◆ **TASK DIRECTIONS**
Please write out the data below once more, exactly as it stands.

◆ **RECORDS**
===============
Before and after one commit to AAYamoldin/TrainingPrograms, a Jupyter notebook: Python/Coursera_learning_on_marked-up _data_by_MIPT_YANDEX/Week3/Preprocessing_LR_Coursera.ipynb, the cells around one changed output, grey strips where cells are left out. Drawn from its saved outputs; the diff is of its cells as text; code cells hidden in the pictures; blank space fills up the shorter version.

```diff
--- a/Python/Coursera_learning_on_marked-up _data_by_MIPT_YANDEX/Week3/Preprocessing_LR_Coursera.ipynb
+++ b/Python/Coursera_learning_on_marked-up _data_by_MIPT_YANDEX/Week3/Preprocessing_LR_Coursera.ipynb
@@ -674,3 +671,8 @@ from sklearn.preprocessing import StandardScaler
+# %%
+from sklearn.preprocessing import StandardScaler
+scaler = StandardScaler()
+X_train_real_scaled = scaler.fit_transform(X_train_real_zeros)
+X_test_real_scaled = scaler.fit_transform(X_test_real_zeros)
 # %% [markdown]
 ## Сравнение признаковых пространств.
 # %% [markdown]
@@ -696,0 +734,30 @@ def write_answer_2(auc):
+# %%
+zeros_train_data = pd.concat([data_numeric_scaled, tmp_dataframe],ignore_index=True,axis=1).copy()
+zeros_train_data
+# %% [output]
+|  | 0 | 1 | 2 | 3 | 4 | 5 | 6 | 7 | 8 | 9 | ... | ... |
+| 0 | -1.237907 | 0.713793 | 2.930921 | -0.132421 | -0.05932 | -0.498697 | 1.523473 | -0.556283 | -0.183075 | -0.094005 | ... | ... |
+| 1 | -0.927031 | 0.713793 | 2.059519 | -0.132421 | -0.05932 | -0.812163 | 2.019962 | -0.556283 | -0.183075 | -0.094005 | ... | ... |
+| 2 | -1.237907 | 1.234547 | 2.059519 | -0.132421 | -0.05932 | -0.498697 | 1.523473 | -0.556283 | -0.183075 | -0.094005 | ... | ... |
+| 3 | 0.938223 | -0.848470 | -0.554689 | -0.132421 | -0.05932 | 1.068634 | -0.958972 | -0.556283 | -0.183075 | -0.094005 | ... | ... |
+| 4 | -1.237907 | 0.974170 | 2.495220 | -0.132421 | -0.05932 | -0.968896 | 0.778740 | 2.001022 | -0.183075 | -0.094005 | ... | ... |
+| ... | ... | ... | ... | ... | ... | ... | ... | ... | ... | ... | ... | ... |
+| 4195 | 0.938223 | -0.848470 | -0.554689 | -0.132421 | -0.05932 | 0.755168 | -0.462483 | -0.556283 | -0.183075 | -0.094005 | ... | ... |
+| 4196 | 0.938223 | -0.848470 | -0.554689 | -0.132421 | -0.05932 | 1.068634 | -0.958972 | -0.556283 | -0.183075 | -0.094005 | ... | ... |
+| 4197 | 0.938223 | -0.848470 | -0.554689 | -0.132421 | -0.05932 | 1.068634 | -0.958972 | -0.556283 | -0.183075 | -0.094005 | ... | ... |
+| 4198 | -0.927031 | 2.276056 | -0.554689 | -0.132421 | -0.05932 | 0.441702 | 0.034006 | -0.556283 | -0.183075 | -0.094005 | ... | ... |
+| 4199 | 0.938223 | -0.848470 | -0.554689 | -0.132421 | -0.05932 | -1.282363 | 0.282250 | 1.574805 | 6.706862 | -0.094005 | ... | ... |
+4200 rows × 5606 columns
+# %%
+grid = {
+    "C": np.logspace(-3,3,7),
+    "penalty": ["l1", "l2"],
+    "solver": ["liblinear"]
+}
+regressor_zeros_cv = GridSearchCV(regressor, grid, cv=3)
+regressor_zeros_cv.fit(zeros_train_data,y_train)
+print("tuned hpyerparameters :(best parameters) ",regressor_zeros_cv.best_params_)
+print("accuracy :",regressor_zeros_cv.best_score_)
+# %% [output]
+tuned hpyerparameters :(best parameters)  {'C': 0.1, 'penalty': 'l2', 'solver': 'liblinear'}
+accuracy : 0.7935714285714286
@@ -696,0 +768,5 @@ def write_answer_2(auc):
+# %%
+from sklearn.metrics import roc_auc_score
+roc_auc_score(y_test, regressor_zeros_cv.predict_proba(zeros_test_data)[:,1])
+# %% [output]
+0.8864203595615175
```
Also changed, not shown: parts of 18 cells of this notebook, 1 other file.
===============
◆ **SOLUTION FOR THIS TASK**
Before and after one commit to AAYamoldin/TrainingPrograms, a Jupyter notebook: Python/Coursera_learning_on_marked-up _data_by_MIPT_YANDEX/Week3/Preprocessing_LR_Coursera.ipynb, the cells around one changed output, grey strips where cells are left out. Drawn from its saved outputs; the diff is of its cells as text; code cells hidden in the pictures; blank space fills up the shorter version.

```diff
--- a/Python/Coursera_learning_on_marked-up _data_by_MIPT_YANDEX/Week3/Preprocessing_LR_Coursera.ipynb
+++ b/Python/Coursera_learning_on_marked-up _data_by_MIPT_YANDEX/Week3/Preprocessing_LR_Coursera.ipynb
@@ -674,3 +671,8 @@ from sklearn.preprocessing import StandardScaler
+# %%
+from sklearn.preprocessing import StandardScaler
+scaler = StandardScaler()
+X_train_real_scaled = scaler.fit_transform(X_train_real_zeros)
+X_test_real_scaled = scaler.fit_transform(X_test_real_zeros)
 # %% [markdown]
 ## Сравнение признаковых пространств.
 # %% [markdown]
@@ -696,0 +734,30 @@ def write_answer_2(auc):
+# %%
+zeros_train_data = pd.concat([data_numeric_scaled, tmp_dataframe],ignore_index=True,axis=1).copy()
+zeros_train_data
+# %% [output]
+|  | 0 | 1 | 2 | 3 | 4 | 5 | 6 | 7 | 8 | 9 | ... | ... |
+| 0 | -1.237907 | 0.713793 | 2.930921 | -0.132421 | -0.05932 | -0.498697 | 1.523473 | -0.556283 | -0.183075 | -0.094005 | ... | ... |
+| 1 | -0.927031 | 0.713793 | 2.059519 | -0.132421 | -0.05932 | -0.812163 | 2.019962 | -0.556283 | -0.183075 | -0.094005 | ... | ... |
+| 2 | -1.237907 | 1.234547 | 2.059519 | -0.132421 | -0.05932 | -0.498697 | 1.523473 | -0.556283 | -0.183075 | -0.094005 | ... | ... |
+| 3 | 0.938223 | -0.848470 | -0.554689 | -0.132421 | -0.05932 | 1.068634 | -0.958972 | -0.556283 | -0.183075 | -0.094005 | ... | ... |
+| 4 | -1.237907 | 0.974170 | 2.495220 | -0.132421 | -0.05932 | -0.968896 | 0.778740 | 2.001022 | -0.183075 | -0.094005 | ... | ... |
+| ... | ... | ... | ... | ... | ... | ... | ... | ... | ... | ... | ... | ... |
+| 4195 | 0.938223 | -0.848470 | -0.554689 | -0.132421 | -0.05932 | 0.755168 | -0.462483 | -0.556283 | -0.183075 | -0.094005 | ... | ... |
+| 4196 | 0.938223 | -0.848470 | -0.554689 | -0.132421 | -0.05932 | 1.068634 | -0.958972 | -0.556283 | -0.183075 | -0.094005 | ... | ... |
+| 4197 | 0.938223 | -0.848470 | -0.554689 | -0.132421 | -0.05932 | 1.068634 | -0.958972 | -0.556283 | -0.183075 | -0.094005 | ... | ... |
+| 4198 | -0.927031 | 2.276056 | -0.554689 | -0.132421 | -0.05932 | 0.441702 | 0.034006 | -0.556283 | -0.183075 | -0.094005 | ... | ... |
+| 4199 | 0.938223 | -0.848470 | -0.554689 | -0.132421 | -0.05932 | -1.282363 | 0.282250 | 1.574805 | 6.706862 | -0.094005 | ... | ... |
+4200 rows × 5606 columns
+# %%
+grid = {
+    "C": np.logspace(-3,3,7),
+    "penalty": ["l1", "l2"],
+    "solver": ["liblinear"]
+}
+regressor_zeros_cv = GridSearchCV(regressor, grid, cv=3)
+regressor_zeros_cv.fit(zeros_train_data,y_train)
+print("tuned hpyerparameters :(best parameters) ",regressor_zeros_cv.best_params_)
+print("accuracy :",regressor_zeros_cv.best_score_)
+# %% [output]
+tuned hpyerparameters :(best parameters)  {'C': 0.1, 'penalty': 'l2', 'solver': 'liblinear'}
+accuracy : 0.7935714285714286
@@ -696,0 +768,5 @@ def write_answer_2(auc):
+# %%
+from sklearn.metrics import roc_auc_score
+roc_auc_score(y_test, regressor_zeros_cv.predict_proba(zeros_test_data)[:,1])
+# %% [output]
+0.8864203595615175
```
Also changed, not shown: parts of 18 cells of this notebook, 1 other file.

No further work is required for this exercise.